───── Records supplied ─────

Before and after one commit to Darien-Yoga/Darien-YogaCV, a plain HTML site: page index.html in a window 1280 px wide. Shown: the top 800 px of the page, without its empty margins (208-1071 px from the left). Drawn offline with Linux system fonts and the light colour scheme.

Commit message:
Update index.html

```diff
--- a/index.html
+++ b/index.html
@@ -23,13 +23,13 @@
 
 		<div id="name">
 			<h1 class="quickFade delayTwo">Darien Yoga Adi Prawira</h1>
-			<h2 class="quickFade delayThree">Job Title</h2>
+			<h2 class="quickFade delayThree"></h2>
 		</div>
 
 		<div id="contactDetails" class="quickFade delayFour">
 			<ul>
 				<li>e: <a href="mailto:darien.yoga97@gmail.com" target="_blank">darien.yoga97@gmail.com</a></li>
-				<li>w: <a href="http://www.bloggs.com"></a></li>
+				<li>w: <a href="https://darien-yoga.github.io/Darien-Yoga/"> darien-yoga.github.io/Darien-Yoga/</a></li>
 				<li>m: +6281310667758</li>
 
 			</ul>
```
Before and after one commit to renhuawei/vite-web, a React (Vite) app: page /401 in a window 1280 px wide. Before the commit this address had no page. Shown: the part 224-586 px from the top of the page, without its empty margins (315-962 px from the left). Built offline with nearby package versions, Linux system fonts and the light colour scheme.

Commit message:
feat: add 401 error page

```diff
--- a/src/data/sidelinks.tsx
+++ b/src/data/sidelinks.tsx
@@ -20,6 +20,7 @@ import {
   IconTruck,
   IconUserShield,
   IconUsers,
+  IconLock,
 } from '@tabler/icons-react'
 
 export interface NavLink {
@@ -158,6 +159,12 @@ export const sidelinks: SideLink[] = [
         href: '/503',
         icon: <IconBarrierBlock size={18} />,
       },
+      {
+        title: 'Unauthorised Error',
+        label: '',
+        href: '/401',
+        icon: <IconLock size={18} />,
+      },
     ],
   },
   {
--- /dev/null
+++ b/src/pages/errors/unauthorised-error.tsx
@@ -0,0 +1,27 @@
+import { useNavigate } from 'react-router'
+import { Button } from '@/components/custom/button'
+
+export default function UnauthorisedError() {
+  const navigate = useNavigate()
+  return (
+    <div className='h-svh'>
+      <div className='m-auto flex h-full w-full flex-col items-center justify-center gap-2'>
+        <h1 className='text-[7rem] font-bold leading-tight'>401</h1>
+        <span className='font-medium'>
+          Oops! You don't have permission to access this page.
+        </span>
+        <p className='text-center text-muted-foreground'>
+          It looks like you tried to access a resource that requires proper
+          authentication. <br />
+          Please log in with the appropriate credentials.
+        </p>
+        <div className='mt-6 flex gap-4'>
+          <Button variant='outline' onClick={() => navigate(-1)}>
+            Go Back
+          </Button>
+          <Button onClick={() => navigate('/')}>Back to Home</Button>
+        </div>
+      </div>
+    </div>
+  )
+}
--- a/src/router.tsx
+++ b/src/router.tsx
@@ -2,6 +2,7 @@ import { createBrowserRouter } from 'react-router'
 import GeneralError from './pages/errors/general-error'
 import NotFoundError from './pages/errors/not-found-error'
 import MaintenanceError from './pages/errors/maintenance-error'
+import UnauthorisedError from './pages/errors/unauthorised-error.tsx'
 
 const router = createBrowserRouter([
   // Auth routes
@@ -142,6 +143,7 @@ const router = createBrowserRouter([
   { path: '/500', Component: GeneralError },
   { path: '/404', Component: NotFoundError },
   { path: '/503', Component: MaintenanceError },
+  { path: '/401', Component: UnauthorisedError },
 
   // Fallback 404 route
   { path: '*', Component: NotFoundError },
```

─────
───── Records supplied ─────

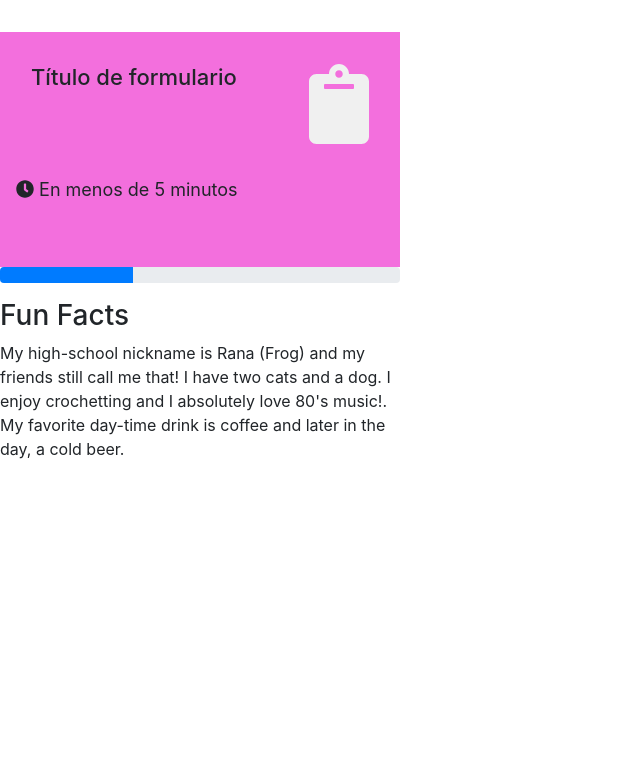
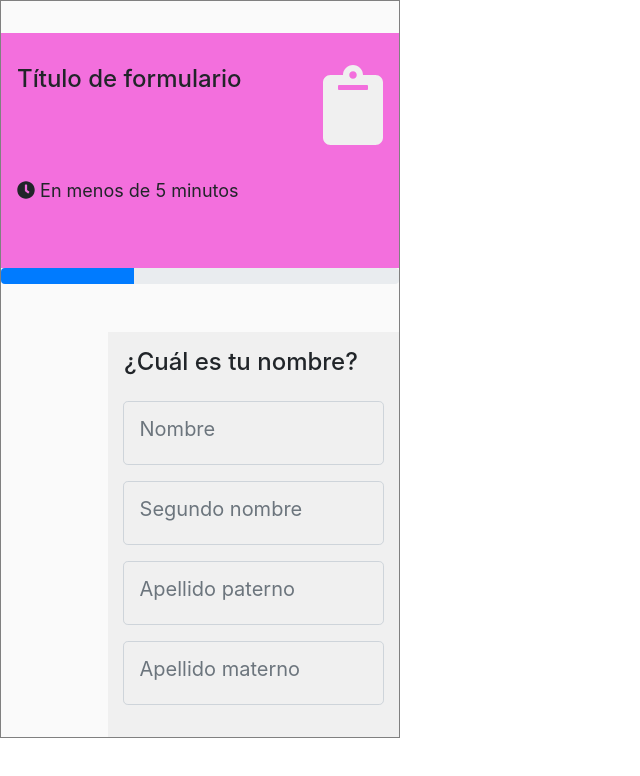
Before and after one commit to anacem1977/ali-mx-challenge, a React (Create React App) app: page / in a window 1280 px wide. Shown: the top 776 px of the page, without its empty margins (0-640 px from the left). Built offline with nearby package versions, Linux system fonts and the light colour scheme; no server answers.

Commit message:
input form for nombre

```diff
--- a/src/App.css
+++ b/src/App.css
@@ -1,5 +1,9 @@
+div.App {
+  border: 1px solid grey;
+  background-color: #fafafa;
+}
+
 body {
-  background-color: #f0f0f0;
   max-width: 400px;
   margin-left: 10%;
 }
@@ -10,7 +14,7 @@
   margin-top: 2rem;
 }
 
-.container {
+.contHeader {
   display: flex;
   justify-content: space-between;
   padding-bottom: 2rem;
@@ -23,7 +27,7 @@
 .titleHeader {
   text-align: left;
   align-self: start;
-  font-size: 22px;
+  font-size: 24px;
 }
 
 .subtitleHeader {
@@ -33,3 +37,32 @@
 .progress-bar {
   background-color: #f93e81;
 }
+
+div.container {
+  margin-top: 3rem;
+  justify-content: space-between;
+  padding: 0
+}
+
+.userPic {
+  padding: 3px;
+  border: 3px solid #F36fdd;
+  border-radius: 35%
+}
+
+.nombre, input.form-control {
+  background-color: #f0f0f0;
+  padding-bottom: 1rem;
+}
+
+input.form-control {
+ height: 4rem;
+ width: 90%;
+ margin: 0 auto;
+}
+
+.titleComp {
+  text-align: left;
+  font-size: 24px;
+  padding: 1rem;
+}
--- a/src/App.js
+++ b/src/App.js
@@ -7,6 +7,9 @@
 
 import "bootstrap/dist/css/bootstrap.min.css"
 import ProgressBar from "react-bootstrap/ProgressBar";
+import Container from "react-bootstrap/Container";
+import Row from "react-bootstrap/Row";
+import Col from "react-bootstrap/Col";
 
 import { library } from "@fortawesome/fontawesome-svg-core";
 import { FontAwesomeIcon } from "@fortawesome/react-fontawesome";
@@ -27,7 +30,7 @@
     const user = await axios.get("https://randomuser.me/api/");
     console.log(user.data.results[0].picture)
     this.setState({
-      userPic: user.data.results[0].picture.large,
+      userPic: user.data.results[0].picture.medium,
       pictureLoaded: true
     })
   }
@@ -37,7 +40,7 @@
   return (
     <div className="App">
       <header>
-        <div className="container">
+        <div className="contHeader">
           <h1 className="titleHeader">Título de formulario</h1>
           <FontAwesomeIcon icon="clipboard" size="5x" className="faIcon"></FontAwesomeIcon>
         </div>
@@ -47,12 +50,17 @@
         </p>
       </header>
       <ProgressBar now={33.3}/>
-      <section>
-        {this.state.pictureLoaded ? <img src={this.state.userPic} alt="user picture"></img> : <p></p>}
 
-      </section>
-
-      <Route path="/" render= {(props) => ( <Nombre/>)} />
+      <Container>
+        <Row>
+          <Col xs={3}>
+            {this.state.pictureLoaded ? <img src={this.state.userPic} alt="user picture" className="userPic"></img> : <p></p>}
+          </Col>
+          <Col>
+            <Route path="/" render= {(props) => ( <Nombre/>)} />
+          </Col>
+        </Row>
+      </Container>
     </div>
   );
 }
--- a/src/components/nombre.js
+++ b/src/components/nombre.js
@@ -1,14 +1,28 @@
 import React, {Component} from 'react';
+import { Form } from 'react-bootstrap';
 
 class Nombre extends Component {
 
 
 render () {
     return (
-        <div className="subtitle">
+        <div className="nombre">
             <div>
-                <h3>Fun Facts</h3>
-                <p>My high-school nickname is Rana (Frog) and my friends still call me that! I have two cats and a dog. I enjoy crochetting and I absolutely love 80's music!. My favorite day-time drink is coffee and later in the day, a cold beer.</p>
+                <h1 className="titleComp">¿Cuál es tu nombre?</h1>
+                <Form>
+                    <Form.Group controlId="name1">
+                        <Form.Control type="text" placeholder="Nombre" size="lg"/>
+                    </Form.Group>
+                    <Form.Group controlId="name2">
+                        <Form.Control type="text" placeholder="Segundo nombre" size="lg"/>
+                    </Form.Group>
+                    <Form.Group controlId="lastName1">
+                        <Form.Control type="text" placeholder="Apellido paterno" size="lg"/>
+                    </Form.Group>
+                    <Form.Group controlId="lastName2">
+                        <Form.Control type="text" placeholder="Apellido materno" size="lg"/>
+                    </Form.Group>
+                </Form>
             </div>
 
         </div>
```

─────
───── Records supplied ─────

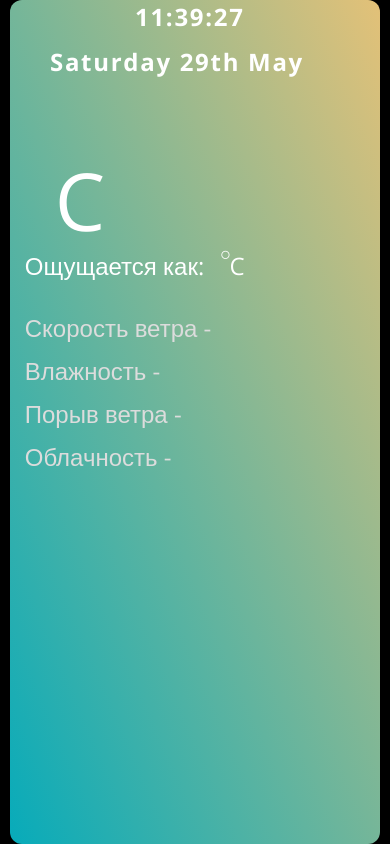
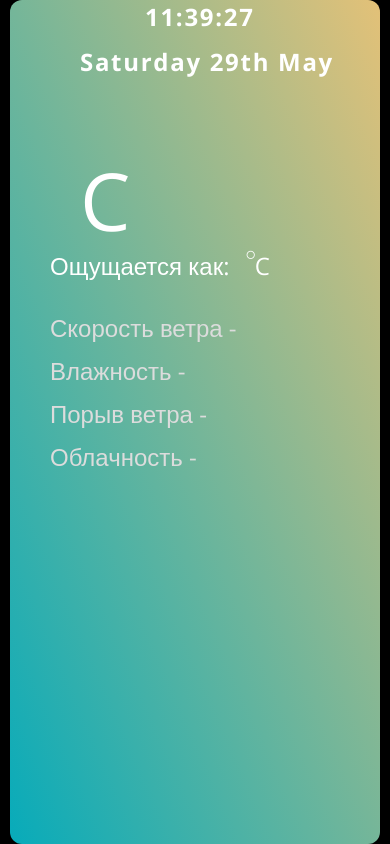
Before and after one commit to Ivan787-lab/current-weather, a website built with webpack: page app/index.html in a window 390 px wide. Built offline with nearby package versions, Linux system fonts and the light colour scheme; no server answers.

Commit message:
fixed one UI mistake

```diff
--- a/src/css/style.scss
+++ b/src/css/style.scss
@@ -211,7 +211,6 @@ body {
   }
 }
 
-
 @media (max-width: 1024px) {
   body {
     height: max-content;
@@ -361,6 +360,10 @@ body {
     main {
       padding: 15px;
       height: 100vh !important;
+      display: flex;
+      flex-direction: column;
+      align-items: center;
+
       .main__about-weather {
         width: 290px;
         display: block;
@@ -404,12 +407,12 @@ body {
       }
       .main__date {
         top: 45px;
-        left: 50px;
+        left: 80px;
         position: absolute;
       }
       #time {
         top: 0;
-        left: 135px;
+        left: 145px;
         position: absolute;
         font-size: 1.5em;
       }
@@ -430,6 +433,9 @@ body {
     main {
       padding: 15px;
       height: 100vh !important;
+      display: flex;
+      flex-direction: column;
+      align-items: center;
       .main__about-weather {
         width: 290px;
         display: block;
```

─────

§ **Work item**: Could you return all lines from the data above that contain the string "height"?

§ **Solved problem**:
+ height: 4rem;
     height: max-content;
       height: 100vh !important;
       height: 100vh !important;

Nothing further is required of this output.